Bei1052
Posts: 986

1.) Abortion (Unless you're trying to argue abortion v. pregnancy instead of abortion v. childbirth. Then that'd be another thing all together).

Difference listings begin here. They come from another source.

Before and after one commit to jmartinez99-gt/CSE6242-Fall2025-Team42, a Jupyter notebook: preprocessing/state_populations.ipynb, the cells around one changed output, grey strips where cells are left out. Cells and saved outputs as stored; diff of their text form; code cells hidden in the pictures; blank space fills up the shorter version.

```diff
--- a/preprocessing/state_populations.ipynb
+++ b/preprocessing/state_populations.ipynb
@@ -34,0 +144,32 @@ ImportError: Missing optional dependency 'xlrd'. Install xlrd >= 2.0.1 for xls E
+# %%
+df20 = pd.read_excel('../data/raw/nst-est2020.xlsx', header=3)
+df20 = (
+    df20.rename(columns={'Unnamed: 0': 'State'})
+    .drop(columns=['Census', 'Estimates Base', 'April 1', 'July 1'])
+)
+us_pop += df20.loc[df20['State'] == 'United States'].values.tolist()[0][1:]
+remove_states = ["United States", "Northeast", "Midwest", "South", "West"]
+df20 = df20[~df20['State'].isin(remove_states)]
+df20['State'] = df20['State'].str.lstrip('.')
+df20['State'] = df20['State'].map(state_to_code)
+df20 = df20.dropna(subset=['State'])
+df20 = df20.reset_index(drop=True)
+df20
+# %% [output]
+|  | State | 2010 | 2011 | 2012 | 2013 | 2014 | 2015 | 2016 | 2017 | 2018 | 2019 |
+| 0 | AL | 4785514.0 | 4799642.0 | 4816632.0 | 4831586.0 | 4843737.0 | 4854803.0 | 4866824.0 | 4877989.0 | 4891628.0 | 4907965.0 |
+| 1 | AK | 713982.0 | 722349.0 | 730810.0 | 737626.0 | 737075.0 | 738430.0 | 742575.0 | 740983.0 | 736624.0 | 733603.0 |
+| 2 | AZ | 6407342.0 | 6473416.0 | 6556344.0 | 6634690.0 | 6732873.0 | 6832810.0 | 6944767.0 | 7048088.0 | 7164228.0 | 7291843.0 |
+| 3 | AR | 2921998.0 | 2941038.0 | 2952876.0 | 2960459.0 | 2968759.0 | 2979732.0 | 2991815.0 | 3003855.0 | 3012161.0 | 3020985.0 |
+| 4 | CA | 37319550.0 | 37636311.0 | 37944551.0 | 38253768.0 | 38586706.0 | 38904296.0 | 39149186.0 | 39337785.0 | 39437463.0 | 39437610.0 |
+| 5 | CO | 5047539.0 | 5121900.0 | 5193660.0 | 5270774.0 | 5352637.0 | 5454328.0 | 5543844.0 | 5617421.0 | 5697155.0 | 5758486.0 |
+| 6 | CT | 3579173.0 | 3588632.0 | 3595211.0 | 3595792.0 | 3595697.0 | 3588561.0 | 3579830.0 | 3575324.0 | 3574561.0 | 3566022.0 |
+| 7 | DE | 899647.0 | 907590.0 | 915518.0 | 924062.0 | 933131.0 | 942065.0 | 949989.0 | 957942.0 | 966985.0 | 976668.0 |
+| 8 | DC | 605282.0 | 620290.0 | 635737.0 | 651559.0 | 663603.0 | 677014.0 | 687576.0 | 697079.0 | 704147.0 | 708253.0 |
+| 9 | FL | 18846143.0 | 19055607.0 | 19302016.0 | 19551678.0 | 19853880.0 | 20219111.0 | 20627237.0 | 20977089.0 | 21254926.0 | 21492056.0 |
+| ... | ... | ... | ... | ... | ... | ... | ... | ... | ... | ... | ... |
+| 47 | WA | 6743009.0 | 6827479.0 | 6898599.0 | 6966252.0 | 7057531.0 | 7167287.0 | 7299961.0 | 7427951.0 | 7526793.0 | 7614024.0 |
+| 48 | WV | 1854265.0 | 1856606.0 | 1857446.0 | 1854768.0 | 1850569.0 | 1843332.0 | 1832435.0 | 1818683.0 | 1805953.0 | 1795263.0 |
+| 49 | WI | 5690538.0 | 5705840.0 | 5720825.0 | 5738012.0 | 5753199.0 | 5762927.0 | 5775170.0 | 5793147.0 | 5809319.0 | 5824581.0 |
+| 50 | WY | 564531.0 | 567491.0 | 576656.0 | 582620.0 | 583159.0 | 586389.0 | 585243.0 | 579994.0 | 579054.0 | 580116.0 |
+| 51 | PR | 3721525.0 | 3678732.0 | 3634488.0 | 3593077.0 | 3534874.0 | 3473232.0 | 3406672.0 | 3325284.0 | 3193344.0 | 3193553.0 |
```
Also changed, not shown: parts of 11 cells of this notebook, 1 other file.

2.) The unborn have a right to an abortion? What about men? If not, then that kinda' undercuts the whole "abortion as a human right" claim, as a right not afforded to all humans isn't much of a human right. Plus, accepting that abortion is a human right, you'd get into the whole "Why the unborn have a 'right' to an abortion but not a right to not be killed?" thing.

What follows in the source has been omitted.